Department of Justice (DOJ) Inspector General Michael E. Horowitz and Department Homeland Security (DHS) Inspector General Joseph V. Cuffari announced today the release of a joint review examining law enforcement cooperation on the Southwest border between DOJ’s Federal Bureau of Investigation (FBI) and DHS Immigration and Customs Enforcement’s (ICE) Homeland Security Investigations (HSI). The FBI and HSI share many of the same statutory authorities to investigate certain crimes, underscoring the need for agents to share information and manage investigative overlap effectively.

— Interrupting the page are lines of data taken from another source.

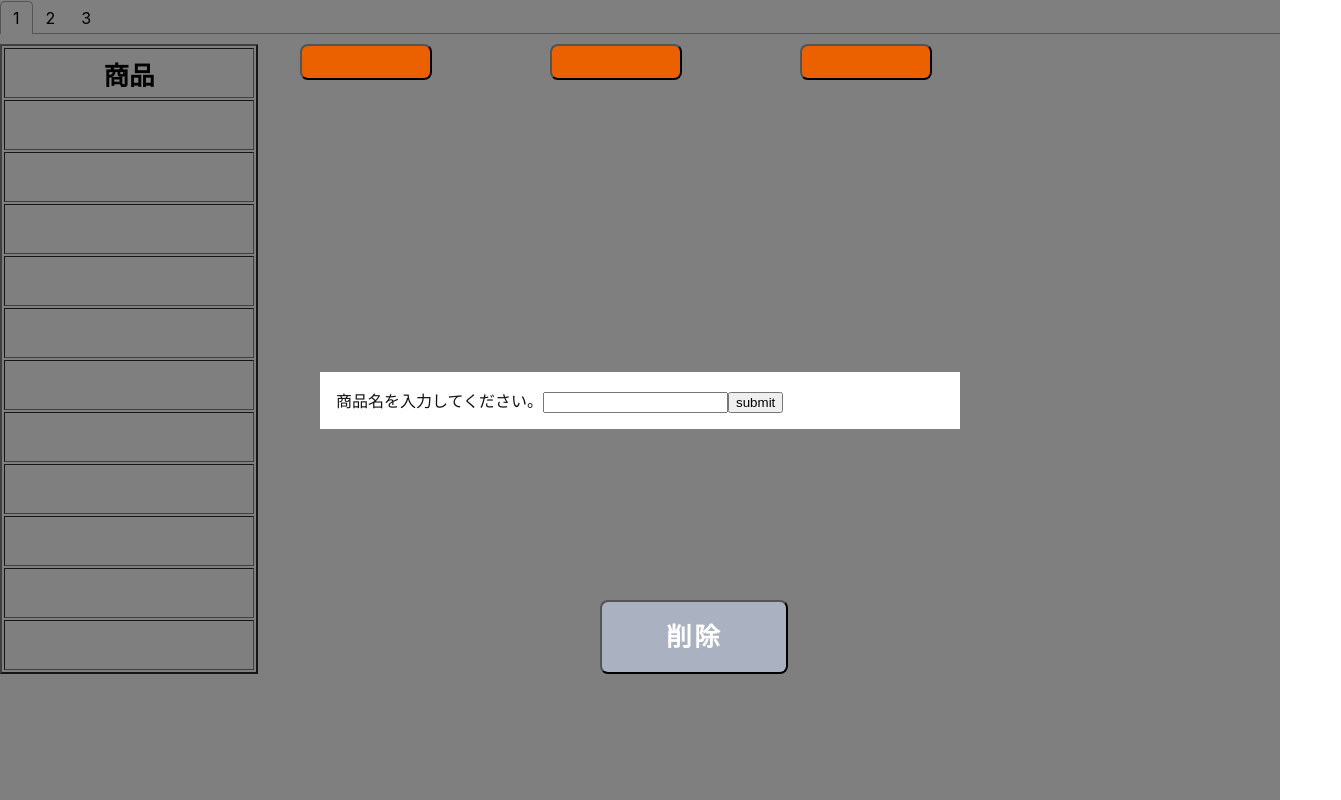
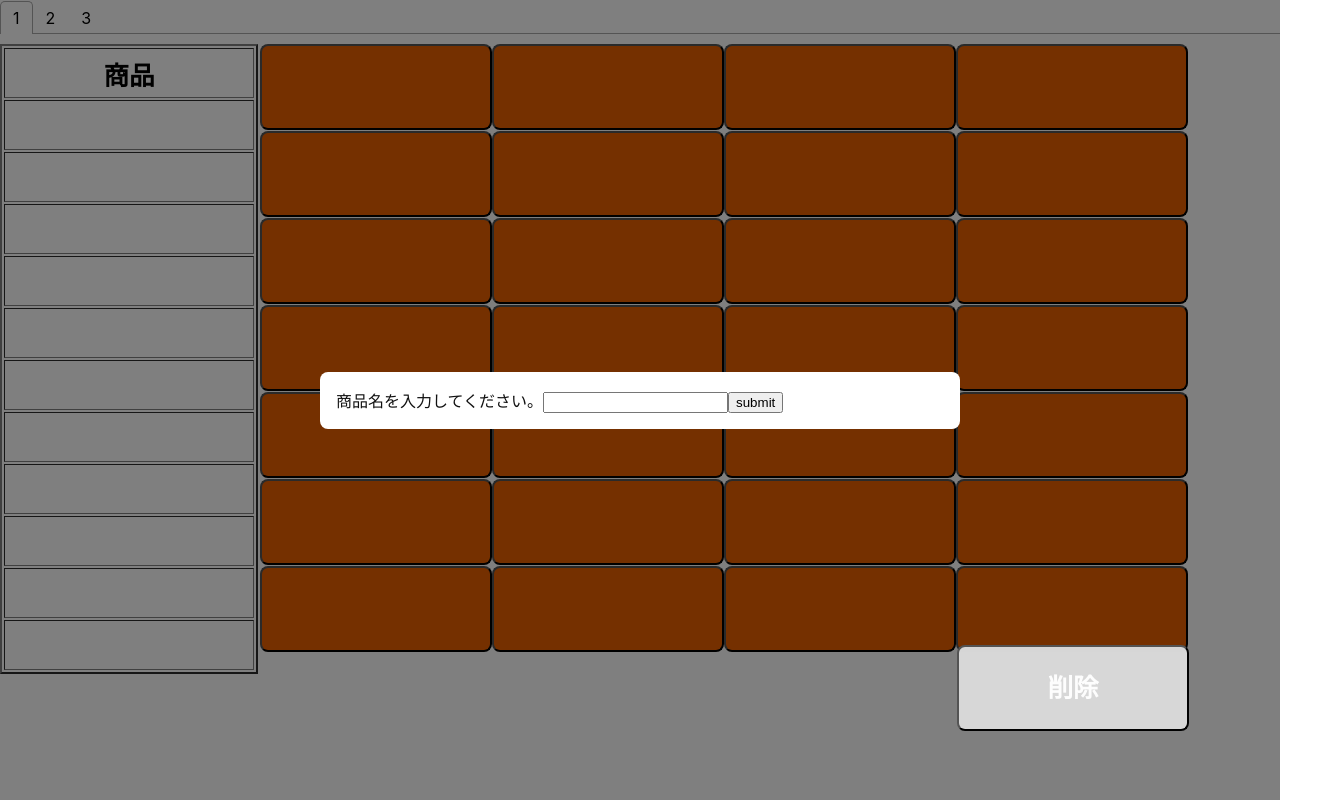
Before and after one commit to Haruone-115/register, a Next.js app: page / in a window 1280 px wide. Both pictures are taken after a click on the button 366 px from the left and 62 px from the top of the page. Shown: the whole page, 1341 px wide, since content can reach past the window. Built offline with nearby package versions, Linux system fonts and the light colour scheme.

Commit message:
ボタン増やしました

```diff
--- a/components/Modal.tsx
+++ b/components/Modal.tsx
@@ -1,17 +1,22 @@
-import styles from '../styles/Home.module.css';
+import register from '../styles/register.module.css';
 import React, { useRef } from 'react';
 
-function Modal ({Label, setLabel, show, setShow}){
+function Modal ({Labels, setLabels, shows, setShows, number}){
     var LabelRef = useRef(null);
+
     const handleSubmit = () => {
-      console.log(Label);
-      setLabel(LabelRef.current.value);
-      setShow(false);
+      console.log(Labels);
+      setLabels(
+        Labels.map((Label, index) => (index === number ? LabelRef.current.value : Label))
+      );
+      setShows(
+        shows.map((show, index) => (index === number ? false : show))
+      );
     }
-    if (show) {
+    if (shows[number]) {
       return (
-        <div className={styles.overlay}>
-          <div className={styles.content}>
+        <div className={register.overlay}>
+          <div className={register.content}>
             商品名を入力してください。
             <input type = "text" ref={LabelRef}  />
             <button onClick={handleSubmit} >submit</button>
--- a/components/delete.tsx
+++ b/components/delete.tsx
@@ -1,4 +1,4 @@
-import styles from '../styles/Home.module.css';
+import register from '../styles/register.module.css';
 import React, { useRef } from 'react';
 
 function Delete ({setFlag, setProductname}){
@@ -8,7 +8,7 @@ function Delete ({setFlag, setProductname}){
         alert("delate");
     }
     return (
-        <button className={styles.btn__delete} onClick={delateClick}>
+        <button className={register.btn__delete} onClick={delateClick}>
             削除
         </button>
     );
--- a/components/productClick.tsx
+++ b/components/productClick.tsx
@@ -1,23 +1,53 @@
-import styles from '../styles/Home.module.css';
+import register from '../styles/register.module.css'
 import React, { useState } from 'react';
 
-function ProductClick ({Label, setShow, setFlag, flag, setProductname, productname, styles_name}){
+
+function ProductClick ({Labels, shows, setShows, setFlag, flag, setProductname, productname, number, tab_flag}){
   const productClick = () => {
-    if (Label == "")
+    if (Labels[number] == "")
     {
-      setShow(true);
+      setShows(
+        shows.map((show, index) => (index === number ? true: show))
+      )
     }
     else
     {
       setFlag(flag + 1);
-      setProductname([...productname, Label]);
+      setProductname([...productname, Labels[number]]);
     }
   }
+
+  if (tab_flag == 1){
     return (
-      <button className={styles_name} onClick={productClick}>
-        {Label}
-      </button>
+      <div>
+        <button className={register.button_register_1 } onClick={productClick}>
+          {Labels[number]}
+        </button>
+      </div>
     );
+  }
+  else if (tab_flag == 2){
+    return (
+      <div>
+        <button className={register.button_register_2 } onClick={productClick}>
+          {Labels[number]}
+        </button>
+      </div>
+    );
+  }
+  else if (tab_flag == 3){
+    return (
+      <div>
+        <button className={register.button_register_3 } onClick={productClick}>
+          {Labels[number]}
+        </button>
+      </div>
+    );
+  }
+  else{
+    return null;
+  }
+
 };
 
 export default ProductClick;
--- a/package.json
+++ b/package.json
@@ -9,6 +9,7 @@
     "lint": "next lint"
   },
   "dependencies": {
+    "@material-ui/core": "^4.12.4",
     "@prisma/client": "^4.4.0",
     "next": "^13.0.2",
     "react": "^18.2.0",
@@ -20,7 +21,7 @@
     "@types/react": "18.0.21",
     "@types/react-dom": "18.0.6",
     "eslint": "8.24.0",
-    "eslint-config-next": "12.3.1",
+    "eslint-config-next": "^12.0.4",
     "eslint-plugin-react-hooks": "^4.6.0",
     "prisma": "^4.4.0",
     "typescript": "4.8.3"
--- a/pages/index.tsx
+++ b/pages/index.tsx
@@ -1,5 +1,5 @@
-import styles from '../styles/Home.module.css'
-import React, { useState, useRef } from 'react';
+import register from '../styles/register.module.css';
+import React, { useState} from 'react';
 import { Tab, Tabs, TabList, TabPanel } from 'react-tabs';
 import 'react-tabs/style/react-tabs.css';
 import Table from '../components/table'
@@ -13,69 +13,95 @@ export default function App() {
   const initialState = [];
   const [productname, setProductname] = useState(initialState);
   const [flag, setFlag] = useState(0);
-  const [show1, setShow1] = useState(false);
-  const [show2, setShow2] = useState(false);
-  const [show3, setShow3] = useState(false);
-  const [Label1, setLabel1] = useState("");
-  const [Label2, setLabel2] = useState("");
-  const [Label3, setLabel3] = useState("");
+  const [shows_1, setShows_1] = useState([false, false, false, false, false, false, false, false, false, false, false, false, false, false, false, false, false, false, false, false, false, false, false, false, false, false, false, false]);
+  const [shows_2, setShows_2] = useState([false, false, false, false, false, false, false, false, false, false, false, false, false, false, false, false, false, false, false, false, false, false, false, false, false, false, false, false]);
+  const [shows_3, setShows_3] = useState([false, false, false, false, false, false, false, false, false, false, false, false, false, false, false, false, false, false, false, false, false, false, false, false, false, false, false, false]);
+  const [Labels_1, setLabels_1] = useState(["", "", "", "", "", "", "", "", "", "", "", "", "", "", "", "", "", "", "", "", "", "", "", "", "", "", "", ""]);
+  const [Labels_2, setLabels_2] = useState(["", "", "", "", "", "", "", "", "", "", "", "", "", "", "", "", "", "", "", "", "", "", "", "", "", "", "", ""]);
+  const [Labels_3, setLabels_3] = useState(["", "", "", "", "", "", "", "", "", "", "", "", "", "", "", "", "", "", "", "", "", "", "", "", "", "", "", ""]);
+  const data = 3;
+  const BUTTON_AMOUNT = 28;
+  const tab_list = [];
+  const button_list_1 = [];
+  const button_list_2 = [];
+  const button_list_3 = [];
+
+
+
+  for (var i = 0; i < data; i++){
+    tab_list.push(<Tab>{i+1}</Tab>);
+  }
+
+  for (var j = 0; j < BUTTON_AMOUNT; j++){
+    button_list_1.push(
+      <div>
+          <Modal Labels={Labels_1} setLabels={setLabels_1} shows={shows_1} setShows={setShows_1} number={j}/>
+          <ProductClick
+            Labels={Labels_1} shows={shows_1} setShows={setShows_1} setFlag={setFlag}
+            flag={flag} setProductname={setProductname} productname={productname} number={j} tab_flag={1}/>
+      </div>
+    );
+  }
+
+  for (var k = 0; k < BUTTON_AMOUNT; k++){
+    button_list_2.push(
+      <div>
+          <Modal Labels={Labels_2} setLabels={setLabels_2} shows={shows_2} setShows={setShows_2} number={k}/>
+          <ProductClick
+            Labels={Labels_2} shows={shows_2} setShows={setShows_2} setFlag={setFlag}
+            flag={flag} setProductname={setProductname} productname={productname} number={k} tab_flag={2}/>
+      </div>
+    );
+  }
+
+  for (var l = 0; l < BUTTON_AMOUNT; l++){
+    button_list_3.push(
+      <div>
+          <Modal Labels={Labels_3} setLabels={setLabels_3} shows={shows_3} setShows={setShows_3} number={l}/>
+          <ProductClick
+            Labels={Labels_3} shows={shows_3} setShows={setShows_3} setFlag={setFlag}
+            flag={flag} setProductname={setProductname} productname={productname} number={l} tab_flag={3}/>
+      </div>
+    );
+  }
+
+
+
 
   return (
     <>
       <Tabs>
         <TabList>
-          <Tab>1</Tab>
-          <Tab>2</Tab>
-          <Tab>3</Tab>
+          {tab_list}
         </TabList>
 
+        <div >
           <TabPanel>
-          <div>
-            <Modal Label={Label1} setLabel={setLabel1} show={show1} setShow={setShow1} />
-            <ProductClick Label={Label1} setShow={setShow1} setFlag={setFlag} flag={flag} setProductname={setProductname} productname={productname} styles_name={styles.btn__orange_1} />
-          </div>
-          <div>
-            <Modal Label={Label2} setLabel={setLabel2} show={show2} setShow={setShow2} />
-            <ProductClick Label={Label2} setShow={setShow2} setFlag={setFlag} flag={flag} setProductname={setProductname} productname={productname} styles_name={styles.btn__orange_2} />
-          </div>
-          <div>
-            <Modal Label={Label3} setLabel={setLabel3} show={show3} setShow={setShow3} />
-            <ProductClick Label={Label3} setShow={setShow3} setFlag={setFlag} flag={flag} setProductname={setProductname} productname={productname} styles_name={styles.btn__orange_3} />
+            <div className = {register.frame_container}>
+              {button_list_1}
             </div>
            <Delete setFlag={setFlag} setProductname={setProductname}></Delete>
           </TabPanel>
+        </div>
 
+        <div>
           <TabPanel>
-          <div>
-            <Modal Label={Label1} setLabel={setLabel1} show={show1} setShow={setShow1} />
-            <ProductClick Label={Label1} setShow={setShow1} setFlag={setFlag} flag={flag} setProductname={setProductname} productname={productname} styles_name={styles.btn__orange_1} />
-          </div>
-          <div>
-            <Modal Label={Label2} setLabel={setLabel2} show={show2} setShow={setShow2} />
-            <ProductClick Label={Label2} setShow={setShow2} setFlag={setFlag} flag={flag} setProductname={setProductname} productname={productname} styles_name={styles.btn__orange_2} />
-          </div>
-          <div>
-            <Modal Label={Label3} setLabel={setLabel3} show={show3} setShow={setShow3} />
-            <ProductClick Label={Label3} setShow={setShow3} setFlag={setFlag} flag={flag} setProductname={setProductname} productname={productname} styles_name={styles.btn__orange_3} />
+            <div className={register.frame_container}>
+              {button_list_2}
             </div>
             <Delete setFlag={setFlag} setProductname={setProductname}></Delete>
           </TabPanel>
+        </div>
 
+        <div>
           <TabPanel>
-          <div>
-            <Modal Label={Label1} setLabel={setLabel1} show={show1} setShow={setShow1} />
-            <ProductClick Label={Label1} setShow={setShow1} setFlag={setFlag} flag={flag} setProductname={setProductname} productname={productname} styles_name={styles.btn__orange_1} />
-          </div>
-          <div>
-            <Modal Label={Label2} setLabel={setLabel2} show={show2} setShow={setShow2} />
-            <ProductClick Label={Label2} setShow={setShow2} setFlag={setFlag} flag={flag} setProductname={setProductname} productname={productname} styles_name={styles.btn__orange_2} />
-          </div>
-          <div>
-            <Modal Label={Label3} setLabel={setLabel3} show={show3} setShow={setShow3} />
-            <ProductClick Label={Label3} setShow={setShow3} setFlag={setFlag} flag={flag} setProductname={setProductname} productname={productname} styles_name={styles.btn__orange_3} />
+            <div className={register.frame_container}>
+              {button_list_3}
             </div>
             <Delete setFlag={setFlag} setProductname={setProductname}></Delete>
           </TabPanel>
+        </div>
+
         <Table Product={Product} flag = {flag} productname = {productname} />
       </Tabs>
     </>
--- /dev/null
+++ b/styles/register.module.css
@@ -0,0 +1,89 @@
+/* ↩ Frame 1  ボタンの親要素に設定。*/
+.frame_container {
+    position: absolute;
+    width: 1081px;
+    height: 636px;
+    left: 260px;
+    display: flex;
+    flex-wrap: wrap;
+    align-content: flex-start;
+}
+
+/* Button*/
+.button_register_1 {
+  font-size: 1.6rem;
+  font-weight: 700;
+  width: 232px;
+  height: 86px;
+  background: #eb6100;
+  border-radius: 8px;
+
+}
+.button_register_2 {
+  font-size: 1.6rem;
+  font-weight: 700;
+  width: 232px;
+  height: 86px;
+  background: #3ff0c9;
+  border-radius: 8px;
+}
+.button_register_3 {
+  font-size: 1.6rem;
+  font-weight: 700;
+  width: 232px;
+  height: 86px;
+  background: #b658a2;
+  border-radius: 8px;
+}
+
+/*Modal*/
+.overlay{
+  position:fixed;
+  top:0;
+  left:0;
+  width:100%;
+  height:100%;
+  background-color:rgba(0, 0, 0, 0.5);
+
+  display: flex;
+  align-items: center;
+  justify-content: center;
+}
+
+.content{
+  z-index: 2;
+  width:50%;
+  padding: 1em;
+  background:#fff;
+  color:#111;
+  border-radius: 8px;
+}
+
+
+.btn__delete,
+a.btn__delete {
+  position: absolute;
+  width: 232px;
+  height: 86px;
+  left: 957px;
+  top: 645px;
+  font-size: 1.6rem;
+  font-weight: 700;
+  line-height: 1.5;
+  display: inline-block;
+  padding: 1rem 4rem;
+  transition: all 0.3s;
+  text-align: center;
+  vertical-align: middle;
+  text-decoration: none;
+  color: #212529;
+  border-radius: 8px;
+  color: #fff;
+  background-color: #D9D9D9;
+  opacity: 0.99;
+}
+.btn__delete:hover,
+a.btn__delete:hover {
+  color: #fff;
+  background: #ffefe5;
+}
```
Also changed, not shown: components/Button_display.tsx (added, +14 -0 lines), styles/Home.module.css (+23 -0 lines), 2 other files (tests, documents, lock files or other folders). Lines whose indentation alone changed are shown as unchanged.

The Offices of Inspector General (OIGs) found that the majority (63%) of FBI and HSI Southwest border agents did not encounter cooperation failures, and agents reported that task forces improved cooperation and allowed for increased collaboration between the FBI and HSI. However, of the 37% of agents who did experience cooperation failures, 87% reported at least one negative impact as a result, such as loss of trust, unnecessarily prolonged investigations, and failure to gather evidence or apprehend a target.
The report identified several factors that may have contributed to these cooperation failures, including:
• The FBI and HSI had inconsistent practices, lacked specific policies, and many agents were unaware of requirements related to deconfliction. In February 2019, ICE issued an agency-specific deconfliction policy that may result in improvements.
• Many agents did not understand the other agency’s mission and authorities and did not trust the other agency or its personnel.
• DOJ and DHS do not have a memorandum of understanding related to cooperation on the Southwest border.
The DOJ OIG and DHS OIG made five recommendations to the FBI and HSI to address these cooperation challenges. The FBI agreed with all five recommendations. HSI agreed with three of the recommendations and did not concur with two of them.